The plan of a parallel legal system would give enterprises the opportunity to sue countries in private arbitration tribunals if the companies see their investments as being jeopardized by national laws or regulations. Compensation claims running into billions or laws that have to be revoked could be the result – without the sued countries having the opportunity to have such a judgement reviewed by democratically legitimized courts.
The parliaments are losing their influence to a committee that will be responsible for the adaptation of standards before members of parliament have even been given a chance to acquaint themselves with the treaty.
To sum up, TTIP is synonymous with the far-reaching loss of sovereignty of the European Union and its individual countries, as well as of the people of Europe and the USA. Instead, large corporations will increasingly gain power and have a direct influence on the legislation and its implementation.
Who is on which side?
The environmental organization Greenpeace has significantly shaped and enforced the precautionary principle (according to which the safety of a product has to be proven by its manufacturer). With campaigns focusing on dilute acids, chlorine bleaches and gene technology, Greenpeace has been protecting the environment and people from dangers for a number of decades now.
In Germany the big coalition of CDU (Christian Democrats) and SPD (Social Democrats) endorses and supports TTIP, despite the fact that the topic is not without controversy, especially amongst the SPD’s grassroots supporters.
Who is primarily responsible?
The most important supporters of TTIP are the heads of government represented in the European Council: in the case of Germany, Federal Chancellor Angela Merkel, as well as the European Union’s MPs. Ultimately, EU governments – together with the European Parliament – will vote whether to go ahead with the deal once EU and US negotiators have come up with a final agreement.
The aim of Greenpeace as an environmental organization is to prevent TTIP.
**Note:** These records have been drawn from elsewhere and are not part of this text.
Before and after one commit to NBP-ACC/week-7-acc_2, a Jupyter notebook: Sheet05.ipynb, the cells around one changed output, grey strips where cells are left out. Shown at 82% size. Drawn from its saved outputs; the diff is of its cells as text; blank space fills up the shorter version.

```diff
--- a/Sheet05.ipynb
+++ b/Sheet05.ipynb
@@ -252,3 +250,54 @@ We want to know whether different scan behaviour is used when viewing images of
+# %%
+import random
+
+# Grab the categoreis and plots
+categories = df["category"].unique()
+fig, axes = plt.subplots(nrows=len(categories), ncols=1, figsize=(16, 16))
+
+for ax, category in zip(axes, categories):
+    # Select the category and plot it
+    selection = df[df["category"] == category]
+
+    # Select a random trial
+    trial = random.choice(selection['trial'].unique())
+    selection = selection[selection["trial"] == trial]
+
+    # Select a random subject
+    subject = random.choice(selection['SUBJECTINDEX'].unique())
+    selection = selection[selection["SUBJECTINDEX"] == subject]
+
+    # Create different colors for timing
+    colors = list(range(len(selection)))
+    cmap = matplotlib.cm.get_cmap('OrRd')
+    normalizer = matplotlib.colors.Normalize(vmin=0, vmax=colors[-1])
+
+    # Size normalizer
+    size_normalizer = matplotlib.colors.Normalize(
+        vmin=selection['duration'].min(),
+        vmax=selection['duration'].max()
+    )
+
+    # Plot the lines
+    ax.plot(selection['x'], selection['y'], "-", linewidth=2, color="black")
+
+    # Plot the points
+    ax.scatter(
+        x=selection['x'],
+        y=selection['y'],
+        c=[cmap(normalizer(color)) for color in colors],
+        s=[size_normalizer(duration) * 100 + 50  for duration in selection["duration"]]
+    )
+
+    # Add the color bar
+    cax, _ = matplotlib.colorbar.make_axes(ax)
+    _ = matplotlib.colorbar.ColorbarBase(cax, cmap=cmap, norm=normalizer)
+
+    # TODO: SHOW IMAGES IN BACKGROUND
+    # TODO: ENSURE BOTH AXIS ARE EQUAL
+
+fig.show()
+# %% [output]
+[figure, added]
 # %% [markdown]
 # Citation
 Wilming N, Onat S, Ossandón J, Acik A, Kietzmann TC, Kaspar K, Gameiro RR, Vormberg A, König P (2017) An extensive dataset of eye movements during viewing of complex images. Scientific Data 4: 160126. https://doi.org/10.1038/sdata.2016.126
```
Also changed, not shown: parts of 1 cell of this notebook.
Environmental and consumer protection in Europe needs to be safeguarded and it is imperative that a future improvement of the consumer and environmental protection laws is secured. But this is only possible if as many people as possible stand up and voice their objection – after all, there’s nothing politicians fear more than the discontent of their voters. This is why it’s necessary to communicate the complex and multi-faceted topic of TTIP as clearly as possible in a way that everyone understands.